Forget Your Silver Bullet
By Bill Moore
The United States' Task Force on Strategic Unconventional Fuels (www.unconventionalfuels.org) has made public its findings and recommendations on the future role to be played by five non-petroleum energy sources found in America: shale oil, heavy crude, tar sands, coal-to-liquids and enhanced oil recovery (EOR) using captured carbon dioxide.
In three volumes, the Task Force, made up of the U.S. Secretaries of Energy, Interior and Defense, along with the governors of Wyoming, Colorado, Utah, Kentucky and Mississippi, takes a comprehensive look at the potential contribution these, heretofore under-utilized resources can make in supplementing the nation's declining petroleum production. They conclude that even under the most aggressive development scenario, these resources could produce about 7.6 million barrels a day of synthetic liquid fuel by 2035. Ander current, business-as-usual, conditions -- and assuming a whole host of issues from socioeconomic to technical can be resolved -- unconventional fuels might add 2.3 mbld by 2035, about one-tenth of what America currently consumes.
While there are no known proponents of "peak oil" to be found among the senior task force members, nonetheless, Volume One of "America's Strategic Unconventional Fuels" reads as if it might have been produced by the Association of the Study of Peak Oil. There are references to M. King Hubbert and energy return on energy invested (EROI).
The accompanying charts prove equally sobering. The graph (reproduced below) showing oil discoveries from 1930 and projected out to 2029 resembles geologist Hubbert's prescient peak. And a companion graph showing the contributions made by the various unconventional energy sources under three different utilization scenarios shows America continuing to be largely dependent on imported oil with energy conservation and efficiency making greater contributions then unconventional fuels put together.
The Task Force sees the rationale for encouraging the development of tar sands, shale oil, heavy crude, coal-to-liquid and EOR using captured CO2 being driven by declining conventional oil production in America and the uncertain availability of imports, which raises concerns for national security and economic development. They see increasing global competition with China and India, with the former already signing deals that will siphon off oil out of Venezuela and synthetic crude out of Canada, two important sources to the United States. Unless America can supplement and/or reduce its demand through conservation, oil imports are likely to make up 65% of the nation's consumption by 2030.

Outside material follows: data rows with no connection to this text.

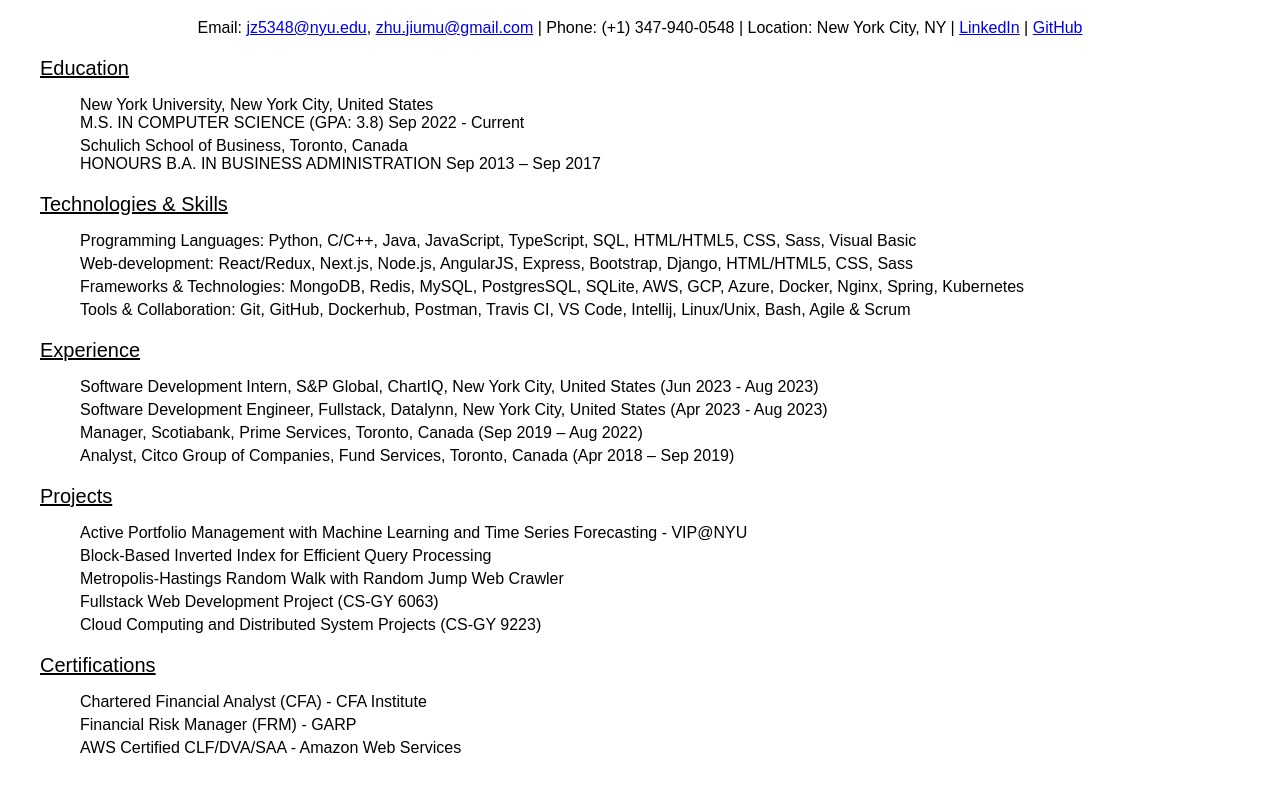
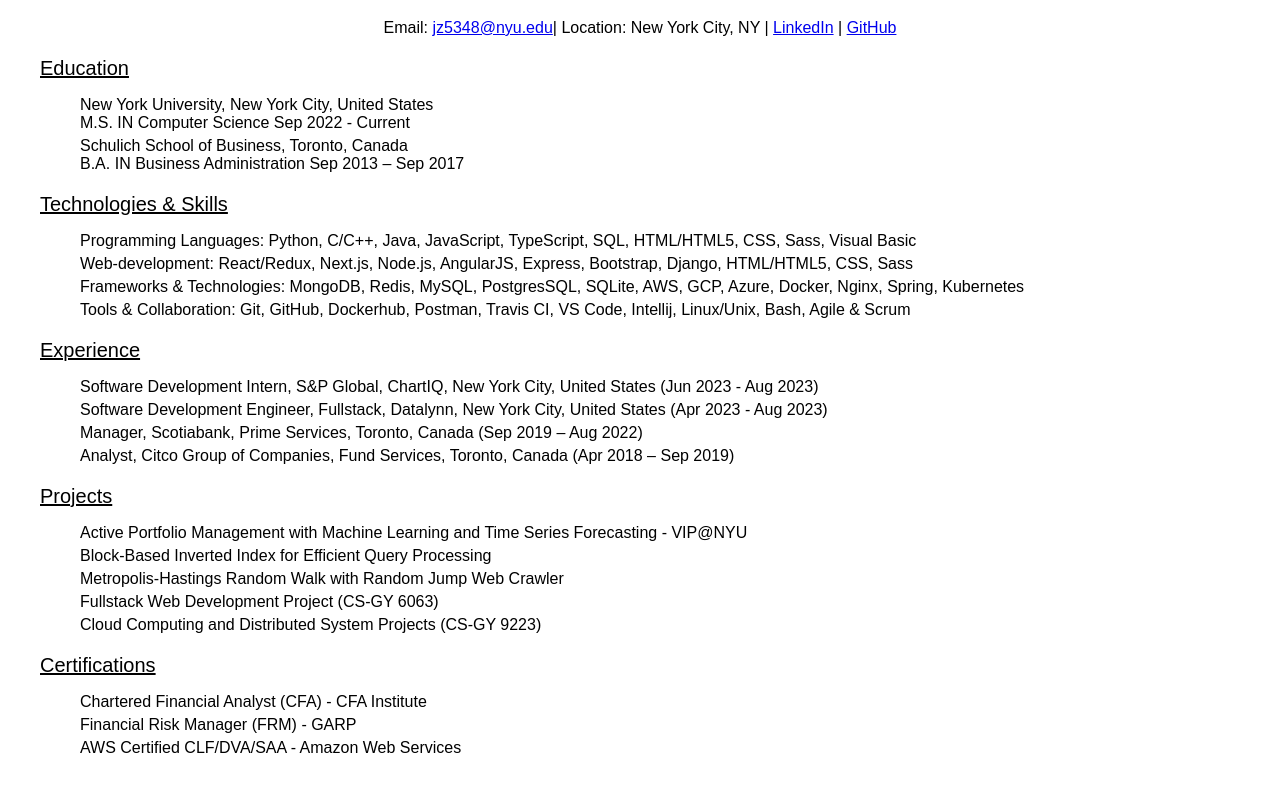
Before and after one commit to zhujiumu/zhujiumu.github.io, a plain HTML site: page index.html in a window 1280 px wide. Shown: the part 119-910 px from the top of the page. Drawn offline with Linux system fonts and the light colour scheme.

Commit message:
Update index.html

```diff
--- a/index.html
+++ b/index.html
@@ -15,14 +15,14 @@
 <body>
     <div class="header">
         <h1>Jiumu Zhu, CFA, FRM</h1>
-        <p>Email: <a href="mailto:jz5348@nyu.edu">jz5348@nyu.edu</a>, <a href="mailto:zhu.jiumu@gmail.com">zhu.jiumu@gmail.com</a> | Phone: (+1) 347-940-0548 | Location: New York City, NY | <a href="LinkedIn-URL">LinkedIn</a> | <a href="GitHub-URL">GitHub</a></p>
+        <p>Email: <a href="mailto:jz5348@nyu.edu">jz5348@nyu.edu</a>| Location: New York City, NY | <a href="https://www.linkedin.com/in/jiumu-zhu-cfa-frm-277076107/">LinkedIn</a> | <a href="https://github.com/zhujiumu">GitHub</a></p>
     </div>
 
     <div class="section">
         <div class="section-title">Education</div>
         <ul>
-            <li>New York University, New York City, United States<br>M.S. IN COMPUTER SCIENCE (GPA: 3.8) Sep 2022 - Current</li>
-            <li>Schulich School of Business, Toronto, Canada<br>HONOURS B.A. IN BUSINESS ADMINISTRATION Sep 2013 – Sep 2017</li>
+            <li>New York University, New York City, United States<br>M.S. IN Computer Science Sep 2022 - Current</li>
+            <li>Schulich School of Business, Toronto, Canada<br>B.A. IN Business Administration Sep 2013 – Sep 2017</li>
         </ul>
     </div>
 
```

Troubling from a national security perspective is the heavy reliance of the U.S. military on petroleum, consuming in 2006 some 312,000 barrels of oil a day (Mbl/d) , 218 mbl/d in aviation fuel, 48 mbl/d in marine fuels, 35 mbl/d in ground fuels and 12 mbl/d in heating oils. Increased fuel usage and rising prices has caused the the Defense Department to spend $13 billion in FY 2006, up from the $3.9 billion in 2002. The U.S. Air Force has begun to address the issue by certifying the use of blends of synthetic fuels with conventional petroleum jet fuels (JP-8). The first aircraft to be certified to operate on a 50/50 blend is the venerable, but aging B-52. The Air Force plans to have its entire fleet certified by 2011. The Army and Navy have similar programs in place.
While the Task Force acknowledges that America has vast reserves of fossil fuels, and coal is the 800 pound the gorilla in the room, it also appreciates that there are critical constrains on how much of of these energy sources can be converted to liquid fuel. These include:
- Regulatory or institutional barriers to development,
- Improving technology performance,
- Economically competing with conventional fuels,
- Mitigating adverse socio-economic risks in impacted communities,
- Minimizing water demand, while protecting water rights and quality, and
- Managing carbon emissions and other environmental impacts.
Also highlighted in the study is the acknowledgment that the ultimate amount of energy that can be recovered is not governed by price, but by how much energy it takes to find, recover and refine. Quoting M.King Hubbert, Volume One states:
blog comments powered by Disqus